  • Paperback: 240 pages
  • Publisher: Storey Publishing, LLC (Sept. 3 2008)
  • Language: English
  • ISBN-10: 1603420770
  • ISBN-13: 978-1603420778
  • Product Dimensions: 20.5 x 1.4 x 21.7 cm
  • Shipping Weight: 658 g
  • Average Customer Review: 5.0 out of 5 stars  See all reviews (2 customer reviews)
  • Amazon Bestsellers Rank: #202,595 in Books (See Top 100 in Books)
  • See Complete Table of Contents

Product Description

From the Back Cover

Perfect Combinations from America's Top Garden Designers

 

Put plants together in your own backyard using the best combination ideas from design professionals across the country. More than 100 stunning gardens inspire you to mix and match your favorite plants with confidence. Spark your garden-design creativity with proven groupings, test-planted and enjoyed by the experts.
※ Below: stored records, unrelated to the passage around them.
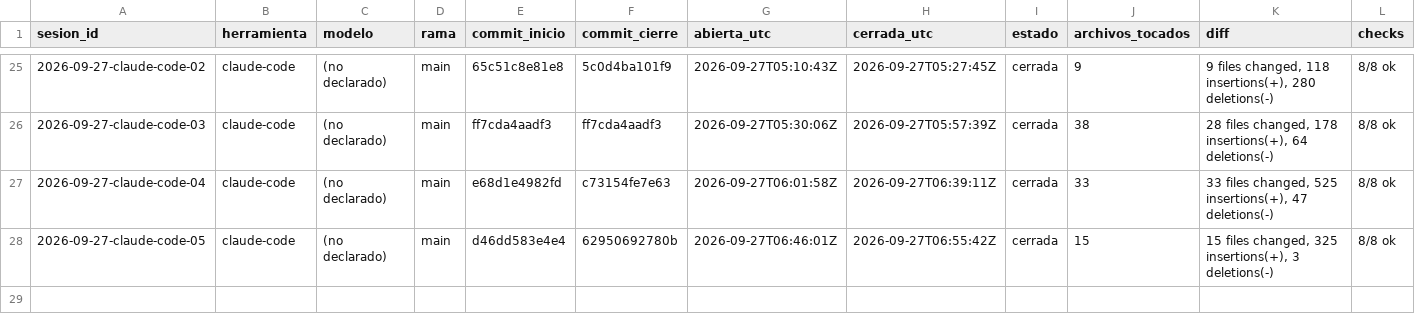
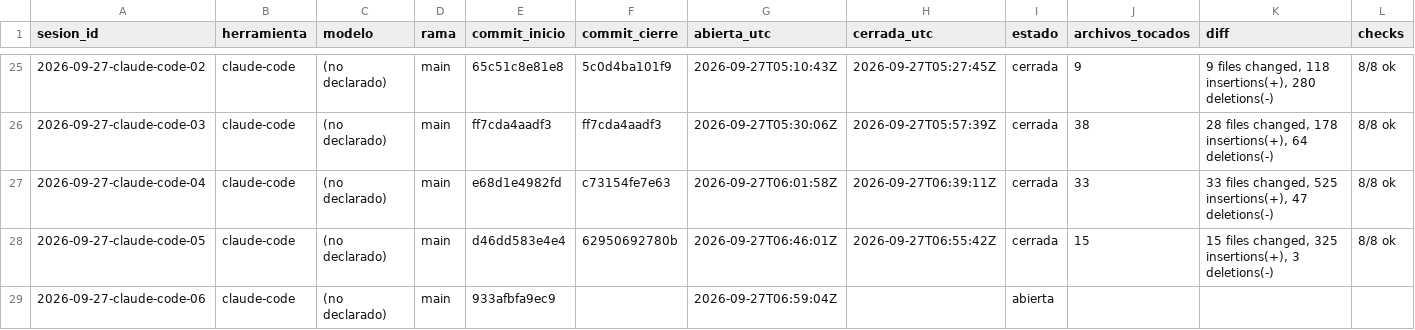
Before and after one commit to dojedacifuentes/naty.proyecto01, a CSV file: state/LEDGER.csv, drawn as a sheet; only a part is shown, gaps mark what is left out; rows hold the shown columns only; the diff names each change by its address in the sheet, - before the commit and + after, or states it on an @@ line.

```diff
--- a/state/LEDGER.csv
+++ b/state/LEDGER.csv
+row 29: 2026-09-27-claude-code-06 | claude-code | (no declarado) | main | 933afbfa9ec9 |  | 2026-09-27T06:59:04Z |  | abierta
```
Also changed, not shown: 26 other files.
It's easy when every combination uses no more than six different plants!

 

The exciting ensembles include a variety of textures, colors, and seasonal displays. You will find chapters devoted to Perennial Partners, Masses of Grasses, Annual Acquaintances, and Ground Cover Groupies. There are plants for every preference and colors for every season, with alternatives for various climates. Choose your favorite and plant it as a gorgeous focal point in your garden or as a splash of fresh color in a small space.

About the Author

Scott Calhoun is an award-winning garden designer and the author of two previous books, Chasing Wildflowers and Yard Full of Sun, for which he won the American Horticultural Society's book award in 2006. Formerly the "Garden Expert" for Tucson's CBS affiliate, Calhoun now writes a weekly garden design column for The Arizona Daily Star and the Western states plant notes column for Country Gardens magazine. He's also a regular contributor to Sunset and Horticulture magazines. His Web site is www.zonagardens.com.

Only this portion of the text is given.